Comparing Mortgage Loan Prequalification and Preapproval

Mortgage loan prequalification and loan preapproval both sound great, and both can be good. But one is far closer to a guarantee from a lender. If you are applying for a mortgage loan, it’s important to understand the differences between the two.

Prequalified Is Not Approved

Being prequalified for a loan means a lender has made a best estimate of your borrowing power. When you have mortgage loan prequalification, a lender knows what you earn and what your expenses are. From there, an estimate is made of the amount of loan you could qualify for subject to many other factors.

In essence, it means it’s not a waste of your or the lender’s time for you to find a home in the estimated price range and come in to apply for a loan. You are likely to get approved providing that nothing has changed for the worse in your financial circumstances.

Getting Prequalified

Mortgage loan prequalification can be done in person or over the phone. The lender will need to know your income and all your expenses, in particular your debt. The amount of money you can borrow typically is based on a debt-to-income ratio. Most lenders would like to see a 36 percent debt-to-income ratio with a mortgage being 28 percent.

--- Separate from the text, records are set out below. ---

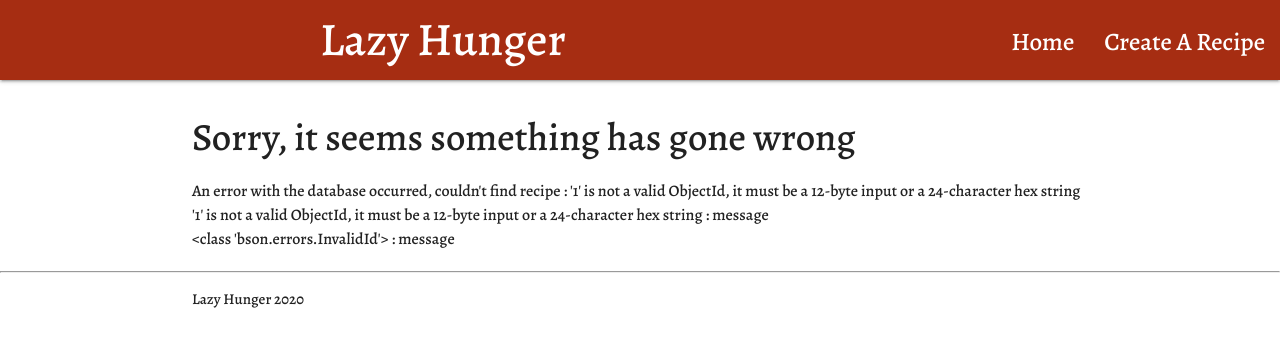
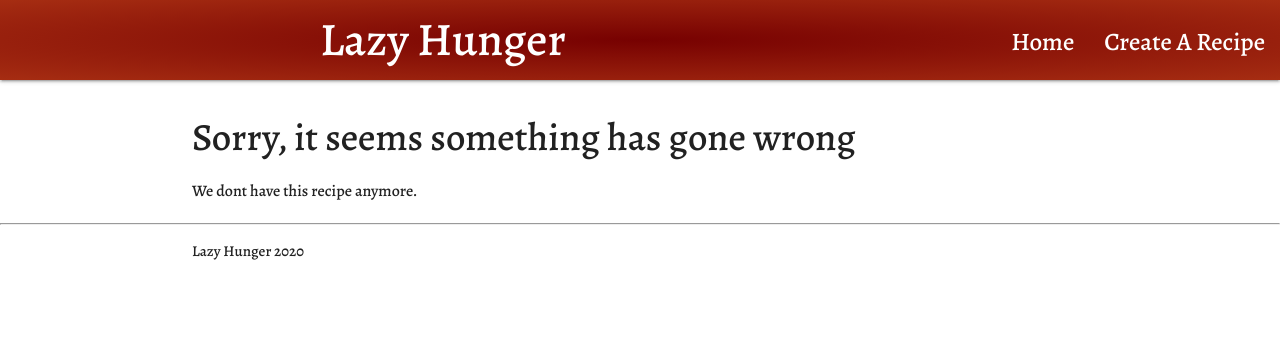
Before and after one commit to AllenGleeson/Lazy-Hunger, a Flask app: page /edit_recipe/1 in a window 1280 px wide. Shown: the top 347 px of the page. Run offline with Flask 2, Linux system fonts and the light colour scheme; some libraries are stand-ins or nearby versions; some web fonts are replaced.

Commit message:
Adjusted some styling. Adjusted error handling.

```diff
--- a/app.py
+++ b/app.py
@@ -1,42 +1,47 @@
 import os
 import bson
 import pymongo
+from pymongo import errors
 from flask import Flask, render_template, redirect, request, url_for, flash
 from flask_pymongo import PyMongo
 from bson.objectid import ObjectId
 from bson.errors import InvalidId
 from utils import get_random_string, allowed_file
+from dotenv import load_dotenv
 
-""" Creates the flask app """
+load_dotenv()
 app = Flask(__name__)
-app.config["MONGO_DBNAME"] = 'lazy-hunger'
-app.config["MONGO_URI"] = os.getenv('DBConnectionString')
-app.secret_key = os.getenv('secret_key')
+app.config["MONGO_URI"] = os.environ.get("DBConnectionString")
+app.secret_key = os.environ.get("secret_key")
 mongo = PyMongo(app)
+
+@app.errorhandler(500)
+@app.errorhandler(InvalidId)
+@app.errorhandler(errors.ConnectionFailure)
+@app.errorhandler(errors.CursorNotFound)
+def handle_bad_request(e):
+    """ Error handling: will catch these errors and display the play messages to error.html """
+    if type(e) is InvalidId:
+        flash("We dont have this recipe anymore.")
+    if type(e) is errors.ConnectionFailure:
+        flash("Having troubles connecting right now. Please try again later.")
+    if type(e) is errors.CursorNotFound:
+        flash("Sorry a problem on our side.")
+
+    return render_template("/error.html")
 
 
 @app.errorhandler(Exception)
-def handle_bad_request(e):
-    """ Error handling: will catch these errors and display the play messages to error.html """
-    if type(e) is bson.errors.InvalidId:
-        flash("An error with the database occurred, couldn't find recipe", e)
-    if type(e) is pymongo.errors.ConnectionFailure:
-        flash("An error with the database occurred, couldn't find recipe", e)
-    if type(e) is pymongo.errors.CursorNotFound:
-        flash("An error with the database occurred, couldn't find recipe", e)
-    flash(e)
-    flash(type(e))
-    print(type(e))
-    return render_template("/error.html")
+def handle_other_errors(e):
+    """ Default error handling for other exceptions """
+    flash("An unexpected error occurred.")
+    return render_template("error.html")
 
 
 @app.route('/')
 @app.route('/get_recipes/')
 def get_recipes():
     """ A View for the Home Page """
-
-    # raise Exception("test")
-
     """ Sets the search and sort """
     sort_key = request.args.get('sort')
     search = request.args.get('search')
@@ -46,8 +51,8 @@ def get_recipes():
         sort_key = "recipe_name"
 
     """ Gets the recipes count to determine if there are any entries in the database """
-    recipe_count = mongo.db.recipes.find().count()
-
+    recipe_count = mongo.db.recipes.count()
+    print("Recipe count+++++++++++++++",recipe_count)
     """ If search is empty then it will return all entries in the database
     But if there is a search then it will return entries where the recipe name contains that search """
     recipes = mongo.db.recipes.find().collation({"locale": "en"}) if not search else mongo.db.recipes.find(
@@ -201,6 +206,5 @@ def delete_recipe(recipe_id):
     return redirect(url_for('get_recipes'))
 
 """ Sets the apps host and port """
-if __name__ == '__main__':
-    app.run(host=os.environ.get('IP'),
-            port=int(os.environ.get('PORT'), ))
+if __name__ == "__main__":
+    app.run(debug=False)
--- a/static/css/style.css
+++ b/static/css/style.css
@@ -60,7 +60,7 @@ h1{
 
 .nav-extended{
     height: 80px !important;
-    background-color: #a62d12;
+    background: radial-gradient(#770101,#a62d12);
 }
 
 #nav-mobile{
@@ -72,7 +72,6 @@ h1{
 }
 
 #nav-mobile li a:hover{
-    font-size: 28px;
     text-decoration: underline;
 }
 
@@ -94,7 +93,12 @@ h1{
 }
 
 .btn-color{
-    background-color: #a62d12;
+    background: radial-gradient(#770101,#a62d12);
+    text-shadow: 0px -1px 4px #000;
+}
+
+.btn:hover{
+    background: radial-gradient(#00ffe7, #2bbbad) !important;
 }
 
 #search_Label{
--- a/templates/create_recipe.html
+++ b/templates/create_recipe.html
@@ -44,11 +44,11 @@
 
 
                     <div id="prep-time" class="input-field base_margin">
-                        <input id="prep_time" name="prep_time" class="validate" type="number" min="1" max="60" required>
+                        <input id="prep_time" name="prep_time" class="validate" type="number" min="1" max="60" value=1 required>
                         <label for="prep_time" class="active">Preparation Time</label>
                     </div>
                     <div class="input-field base_margin">
-                        <input id="cooking_time" name="cooking_time" class="validate" type="number" min="1" max="60" required>
+                        <input id="cooking_time" name="cooking_time" class="validate" type="number" min="1" max="60" value=1 required>
                         <label for="cooking_time" class="active">Cooking Time</label>
                     </div>
                 </div>
--- a/templates/error.html
+++ b/templates/error.html
@@ -1,14 +1,14 @@
-{% extends 'base.html' %} {% block content %}
+{% extends 'base.html' %}
+{% block content %}
   <!-- Displays an error message to the user -->
   {% with messages = get_flashed_messages(with_categories=true) %}
     <h2>Sorry, it seems something has gone wrong</h2>
     {% if messages %}
       <ul class=flashes>
         {% for category, message in messages %}
-      <li>{{ message }} : {{ category }}</li>
+          <li>{{ message }}</li>
         {% endfor %}
       </ul>
     {% endif %}
   {% endwith %}
-
 {% endblock %}
```
Also changed, not shown: 1 other file. Lines whose indentation alone changed are shown as unchanged.
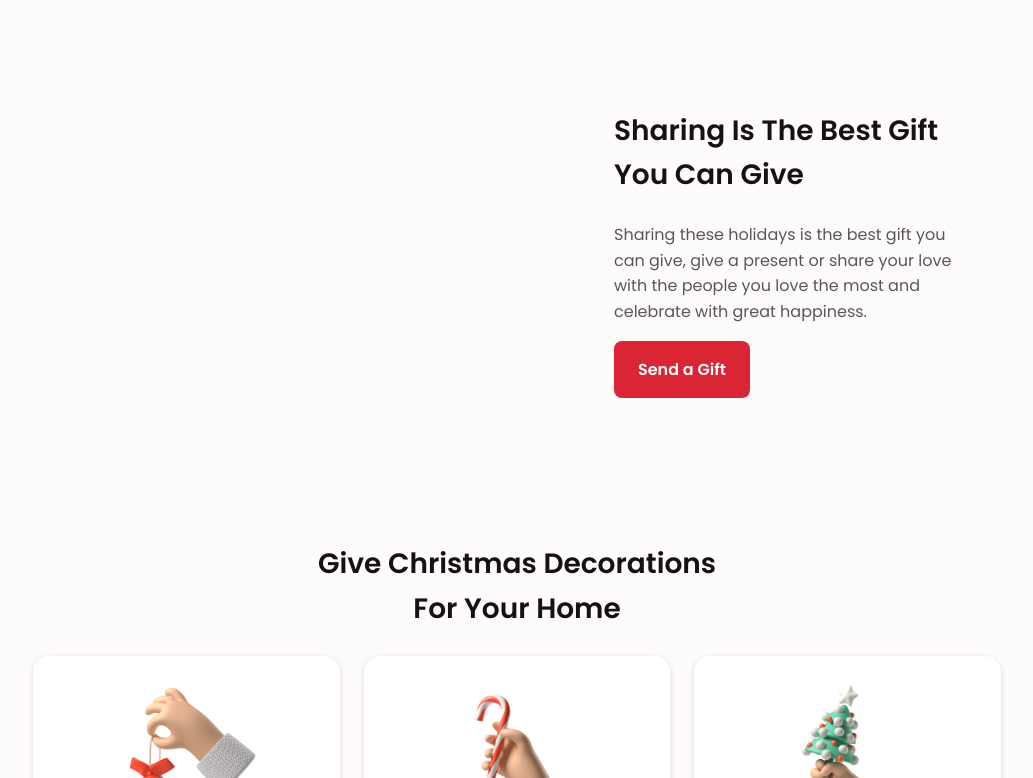
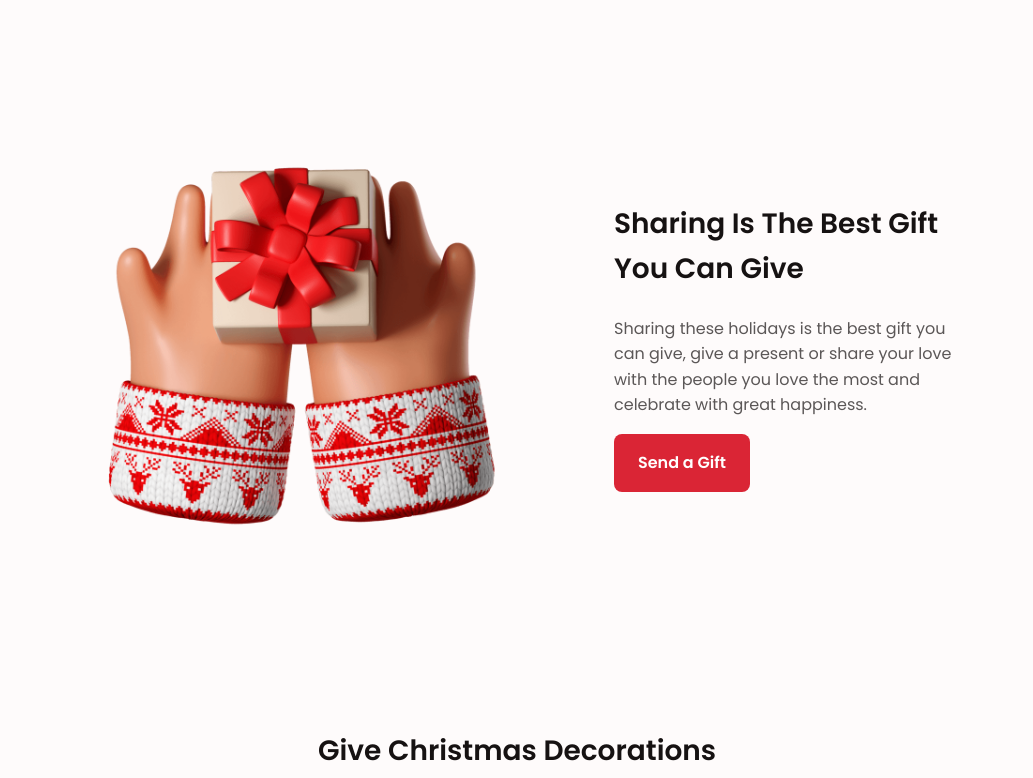
Before and after one commit to Harshgoyal-WebDev/Responsive-Landing-Page, a plain HTML site: page index.html in a window 1280 px wide. Shown: the part 592-1370 px from the top of the page, without its empty margins (123-1156 px from the left). Drawn offline with nearby package versions, Linux system fonts and the light colour scheme; files whose address does not match are found by name.

Commit message:
Update index.html

```diff
--- a/index.html
+++ b/index.html
@@ -66,7 +66,7 @@
                     </div>
 
                     <div class="share__img">
-                        <img src=".img/shared.png" alt="">
+                        <img src="img/shared.png" alt="">
                     </div>
                 </div>
             </section>
```
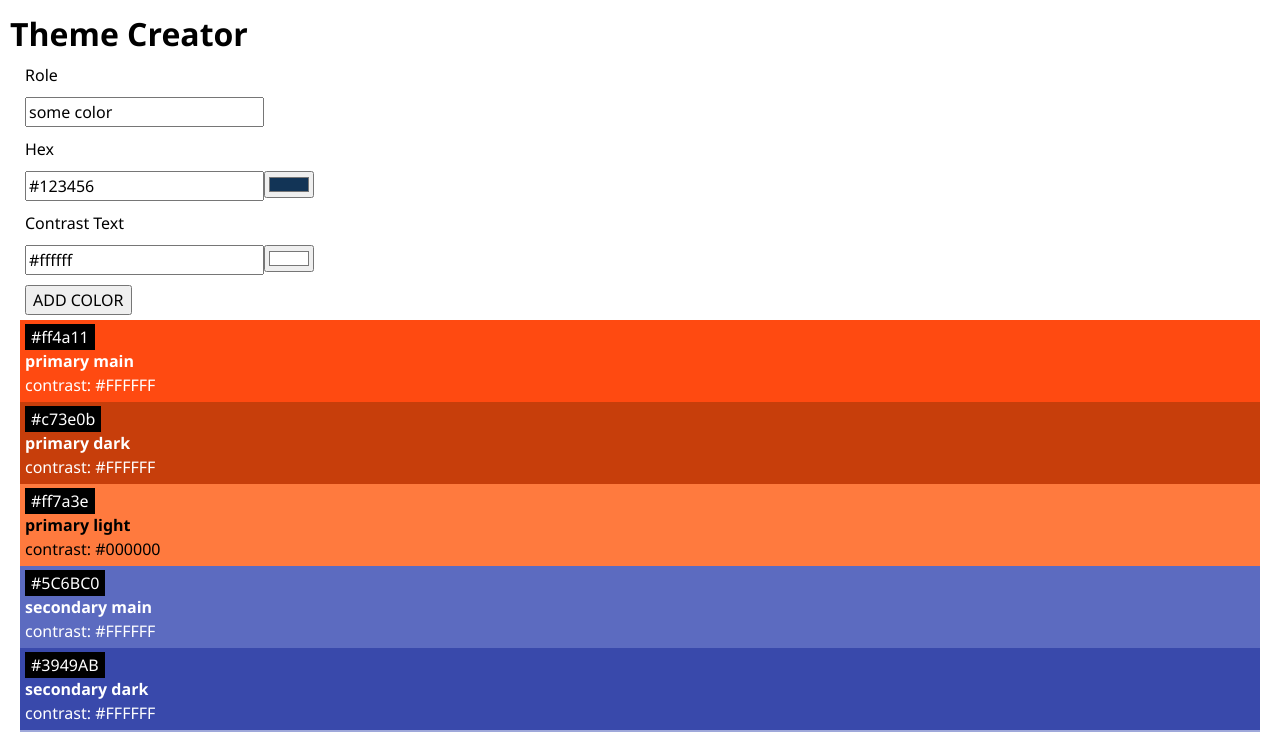
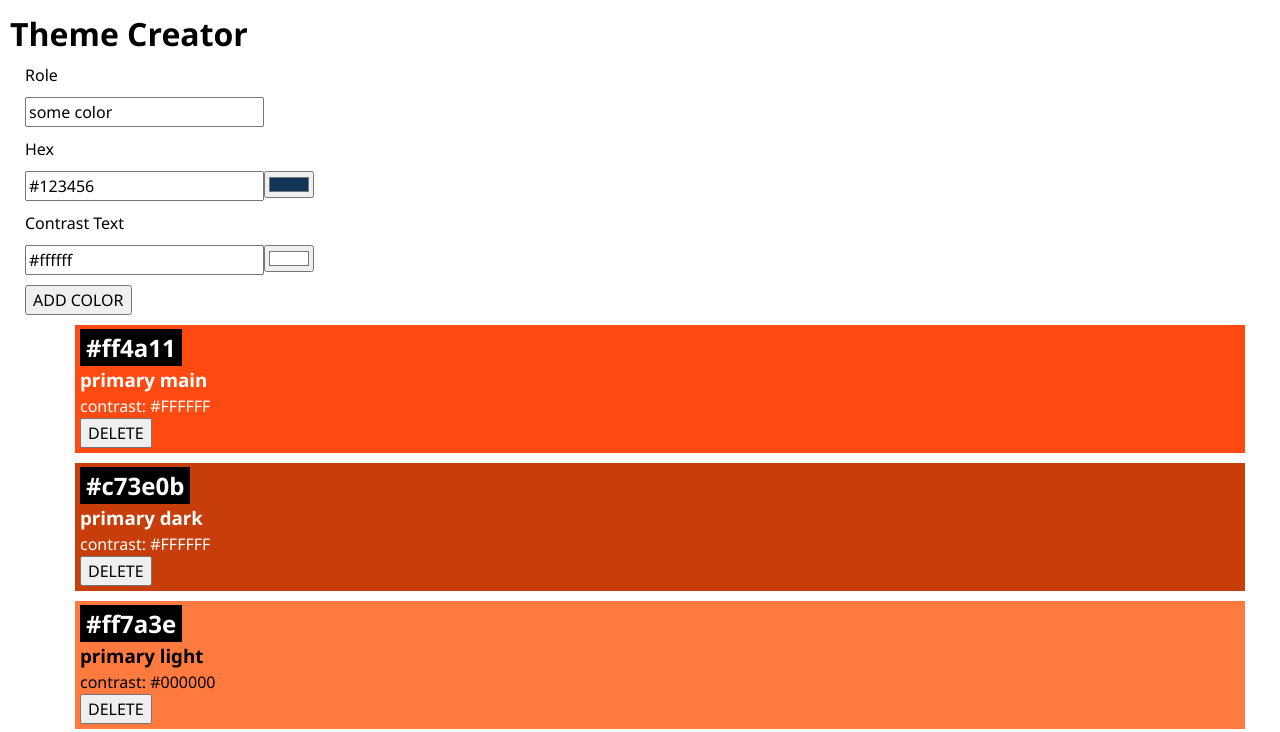
Before and after one commit to oliviabelu/recap-project-4, a React (Vite) app: page / in a window 1280 px wide. Shown: the top 732 px of the page. Built offline with nearby package versions, Linux system fonts and the light colour scheme.

Commit message:
delete a color from the theme

```diff
--- a/src/App.jsx
+++ b/src/App.jsx
@@ -4,8 +4,6 @@ import ColorForm from "./Components/ColorForm/ColorForm";
 import "./App.css";
 import { uid } from "uid";
 import { useState } from "react";
-
-//const color1 = initialColors[0];
 
 function App() {
   const [colors, setColors] = useState(initialColors);
@@ -14,18 +12,33 @@ function App() {
     setColors([{ id: uid(), ...newColor }, ...colors]);
   }
 
+  function handleDeleteColor(colorId) {
+    setColors(colors.filter((color) => color.id !== colorId));
+  }
+
+  console.log(colors);
+
   return (
     <>
       <h1>Theme Creator</h1>
       <ColorForm onAddColor={handleAddColor} />
+      {colors.length !== 0 ? (
+        <ul>
           {colors.map((color) => (
+            <li key={color.id} className="color-card">
               <Color
-          key={color.id}
+                id={color.id}
                 hex={color.hex}
                 role={color.role}
                 contrastText={color.contrastText}
+                onDeleteColor={handleDeleteColor}
               />
+            </li>
           ))}
+        </ul>
+      ) : (
+        <div>No colors... start by ading one!</div>
+      )}
     </>
   );
 }
--- a/src/Components/Color/Color.css
+++ b/src/Components/Color/Color.css
@@ -1,6 +1,7 @@
 .color-card {
   margin: 0px 10px;
   padding: 5px;
+  list-style: none;
 }
 
 .color-card__headline {
@@ -29,3 +30,15 @@
 .color-form__input {
   width: fit-content;
 }
+
+.color-card__highlight {
+  display: inline;
+  padding: 2px 6px;
+  background: black;
+  color: white;
+}
+
+.color-card__delete-buttons {
+  display: flex;
+  gap: 1em;
+}
--- a/src/Components/Color/Color.jsx
+++ b/src/Components/Color/Color.jsx
@@ -1,14 +1,39 @@
 import "./Color.css";
+import { useState } from "react";
 
-export default function Color({ hex, role, contrastText }) {
-  //console.log(hex);
+export default function Color({ id, hex, role, contrastText, onDeleteColor }) {
+  const [confirmation, setConfirmation] = useState(false);
+
+  function handleCancelDelete() {
+    setConfirmation(false);
+  }
+
   return (
     <article className="color-card" style={{ backgroundColor: hex }}>
-      <p className="color-card__headline">{hex}</p>
-      <p className="color-card__role" style={{ color: contrastText }}>
-        {role}
-      </p>
+      <h2 className="color-card__headline">{hex}</h2>
+      <h3 style={{ color: contrastText }}>{role}</h3>
       <p style={{ color: contrastText }}>contrast: {contrastText}</p>
+      <div
+        className="color-card__delete-buttons"
+        role="group"
+        aria-label="Deletion Button Group"
+      >
+        {confirmation ? (
+          <>
+            <span className="color-card__highlight">Really Delete?</span>
+            <button type="button" onClick={handleCancelDelete}>
+              CANCEL
+            </button>
+            <button type="button" onClick={() => onDeleteColor(id)}>
+              DELETE
+            </button>
+          </>
+        ) : (
+          <button type="button" onClick={() => setConfirmation(true)}>
+            DELETE
+          </button>
+        )}
+      </div>
     </article>
   );
 }
```
Lines whose indentation alone changed are shown as unchanged.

The lender might do a credit check on you, but it’s also common for there to be no credit check made. You should tell the lender if there is anything problematic in your credit history. 

While mortgage loan prequalification falls far short of being approved for a loan, it is a good step to take at the beginning of the home-buying process. Being prequalified can help you narrow your home search to affordable options for you.

Preapproval Is Approved But Not Guaranteed

Unlike prequalification, which is an estimate of what you can likely borrow, preapproval is a commitment in writing from a lender to you. The lender will do a complete analysis of your income, expenses and debt. This will include a credit check.

This means you will get a mortgage commitment letter if the following are met:

  • A home is found within the preapproved loan amount.
  • Nothing changes in your financial circumstances that would affect your ability to pay the approved loan.
  • Nothing arises that could derail any mortgage such as a failed home inspection.

Getting Preapproved

Preapproval can, but does not have to, follow prequalification. It is an in-person meeting with your mortgage loan officer. You will need to provide:

  • Your previous two years income tax returns
  • Your bank statements for the past year
  • Any W-2 forms you have received
  • Any additional information, such as private loans, that could affect your credit standing.

The lender will do a credit check. You must fill out a mortgage application, and you can expect to pay a filing fee.